Problem details
Down to the final line, print the records below exactly and without pictures.

(Records from a collection)
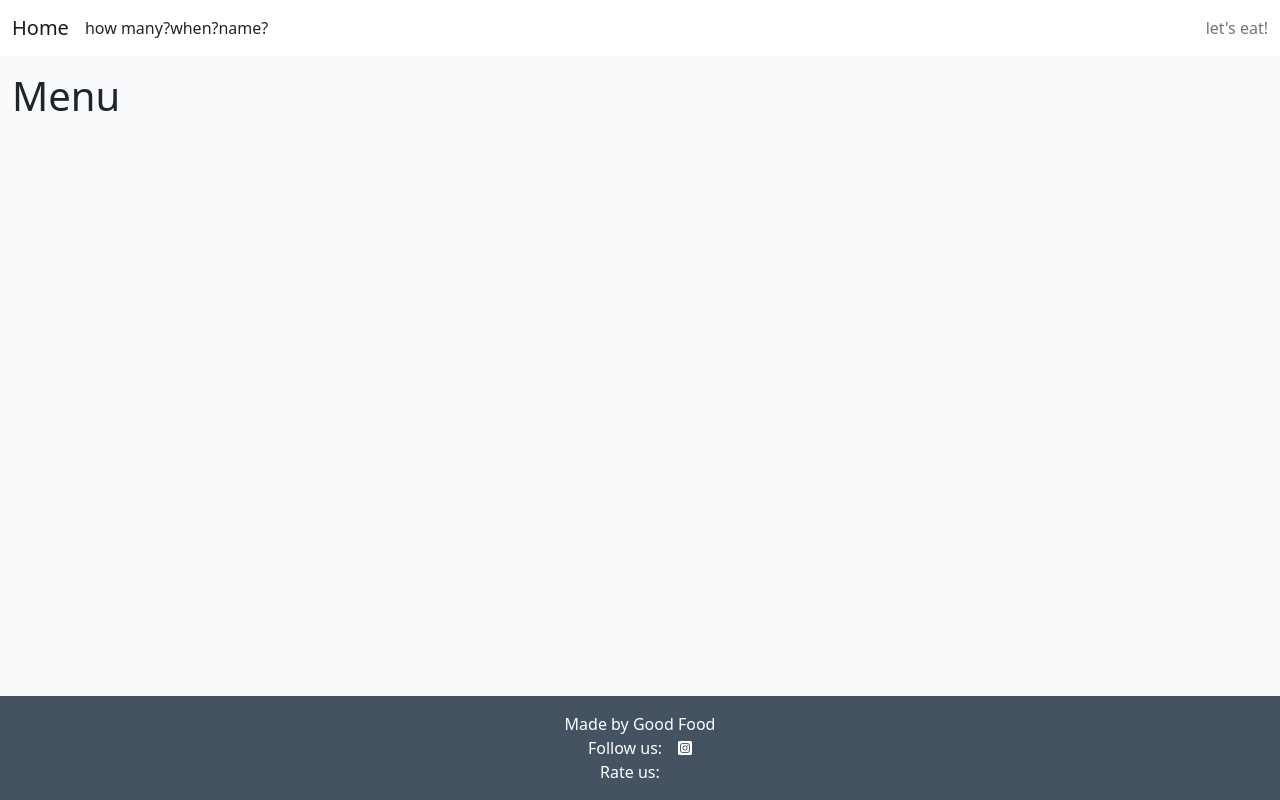
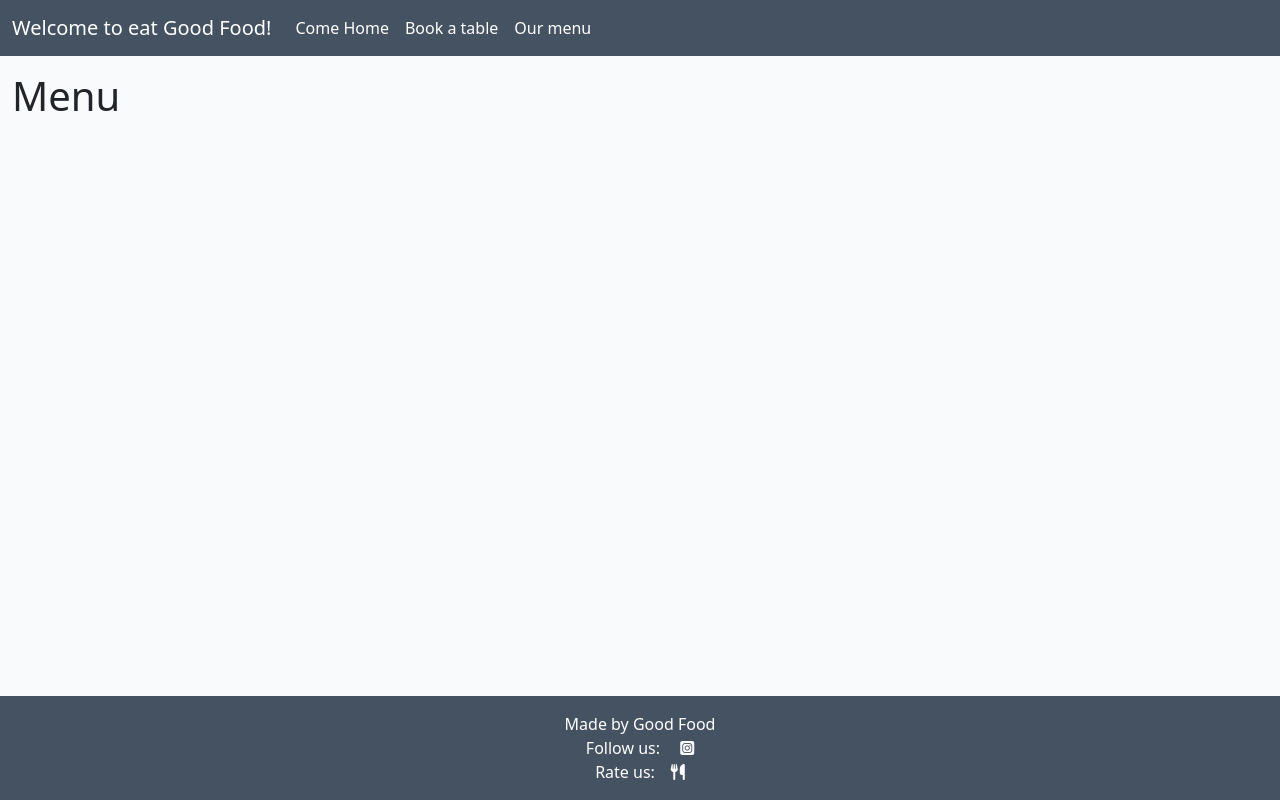
Before and after one commit to AnneKammenhed/full-stack-good-food, a Django app: template templates/menu.html in a window 1280 px wide. Run offline with Django 3.2, Linux system fonts and the light colour scheme; the template is opened without the code that fills it, so the values that code supplies are empty; some libraries are stand-ins or nearby versions.

Commit message:
add html and style to hero image an navbar on index.html

```diff
--- a/templates/base.html
+++ b/templates/base.html
@@ -24,21 +24,29 @@
 
     <!-- Navigation -->
 
-    <nav class="navbar navbar-expand-lg navbar-light bg-white">
+    <nav class="navbar navbar-expand-lg navbar-light dark-bg">
         <div class="container-fluid">
-            <a class="navbar-brand" href="{% url 'home' %}">Home</a>
+            <a class="navbar-brand text-white" href="{% url 'home' %}">Welcome to eat Good Food!</a>
+
             <button class="navbar-toggler" type="button" data-bs-toggle="collapse" data-bs-target="#navbarText"
                 aria-controls="navbarText" aria-expanded="false" aria-label="Toggle navigation">
                 <span class="navbar-toggler-icon"></span>
             </button>
+
             <div class="collapse navbar-collapse" id="navbarText">
                 <ul class="navbar-nav me-auto mb-2 mb-lg-0">
-                    <li class="nav-item">how many?</li>
-                    <li class="nav-item">when?</li>
-                    <li class="nav-item">name?</li>
+                    <li class="nav-item">
+                        <a class="nav-link active text-white" aria-current="page" href="{% url 'home' %}">Come Home</a>
+                    </li>
+                    <li class="nav-item">
+                        <a class="nav-link text-white" href="#">Book a table</a>
+                    </li>
+                    <li class="nav-item">
+                        <a class="nav-link text-white" href="#">Our menu</a>
+                    </li>
                 </ul>
                 <span class="navbar-text text-muted">
-                    let's eat!
+
                 </span>
             </div>
         </div>
@@ -53,9 +61,13 @@
     <!-- Footer -->
     <footer class="footer mt-auto py-3 dark-bg">
         <p class="m-0 text-center text-white">Made by Good Food</p>
-        <p class="m-0 text-center text-white">Follow us:<i class="fab fa-instagram-square ms-3"></i></p>
-        <p class="m-0 text-center text-white">Rate us: <i class="fab fa-tripadvisor-square ms-3"></i></p>
+        <p class="m-0 text-center text-white">Follow us: <i class="fab fa-instagram-square ms-3"></i></p>
+        <p class="m-0 text-center text-white">Rate us:<i class="fa-solid fa-utensils ms-3"></i></p>
     </footer>
+
+    <!--font awesome scripts-->
+
+    <script src="https://kit.fontawesome.com/93a6038a78.js" crossorigin="anonymous"></script>
 </body>
 
 </html>
```
Also changed, not shown: static/css/style.css (+36 -0 lines), templates/index.html (+6 -11 lines), 1 other file.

Written response
Before and after one commit to AnneKammenhed/full-stack-good-food, a Django app: template templates/menu.html in a window 1280 px wide. Run offline with Django 3.2, Linux system fonts and the light colour scheme; the template is opened without the code that fills it, so the values that code supplies are empty; some libraries are stand-ins or nearby versions.

Commit message:
add html and style to hero image an navbar on index.html

```diff
--- a/templates/base.html
+++ b/templates/base.html
@@ -24,21 +24,29 @@
 
     <!-- Navigation -->
 
-    <nav class="navbar navbar-expand-lg navbar-light bg-white">
+    <nav class="navbar navbar-expand-lg navbar-light dark-bg">
         <div class="container-fluid">
-            <a class="navbar-brand" href="{% url 'home' %}">Home</a>
+            <a class="navbar-brand text-white" href="{% url 'home' %}">Welcome to eat Good Food!</a>
+
             <button class="navbar-toggler" type="button" data-bs-toggle="collapse" data-bs-target="#navbarText"
                 aria-controls="navbarText" aria-expanded="false" aria-label="Toggle navigation">
                 <span class="navbar-toggler-icon"></span>
             </button>
+
             <div class="collapse navbar-collapse" id="navbarText">
                 <ul class="navbar-nav me-auto mb-2 mb-lg-0">
-                    <li class="nav-item">how many?</li>
-                    <li class="nav-item">when?</li>
-                    <li class="nav-item">name?</li>
+                    <li class="nav-item">
+                        <a class="nav-link active text-white" aria-current="page" href="{% url 'home' %}">Come Home</a>
+                    </li>
+                    <li class="nav-item">
+                        <a class="nav-link text-white" href="#">Book a table</a>
+                    </li>
+                    <li class="nav-item">
+                        <a class="nav-link text-white" href="#">Our menu</a>
+                    </li>
                 </ul>
                 <span class="navbar-text text-muted">
-                    let's eat!
+
                 </span>
             </div>
         </div>
@@ -53,9 +61,13 @@
     <!-- Footer -->
     <footer class="footer mt-auto py-3 dark-bg">
         <p class="m-0 text-center text-white">Made by Good Food</p>
-        <p class="m-0 text-center text-white">Follow us:<i class="fab fa-instagram-square ms-3"></i></p>
-        <p class="m-0 text-center text-white">Rate us: <i class="fab fa-tripadvisor-square ms-3"></i></p>
+        <p class="m-0 text-center text-white">Follow us: <i class="fab fa-instagram-square ms-3"></i></p>
+        <p class="m-0 text-center text-white">Rate us:<i class="fa-solid fa-utensils ms-3"></i></p>
     </footer>
+
+    <!--font awesome scripts-->
+
+    <script src="https://kit.fontawesome.com/93a6038a78.js" crossorigin="anonymous"></script>
 </body>
 
 </html>
```
Also changed, not shown: static/css/style.css (+36 -0 lines), templates/index.html (+6 -11 lines), 1 other file.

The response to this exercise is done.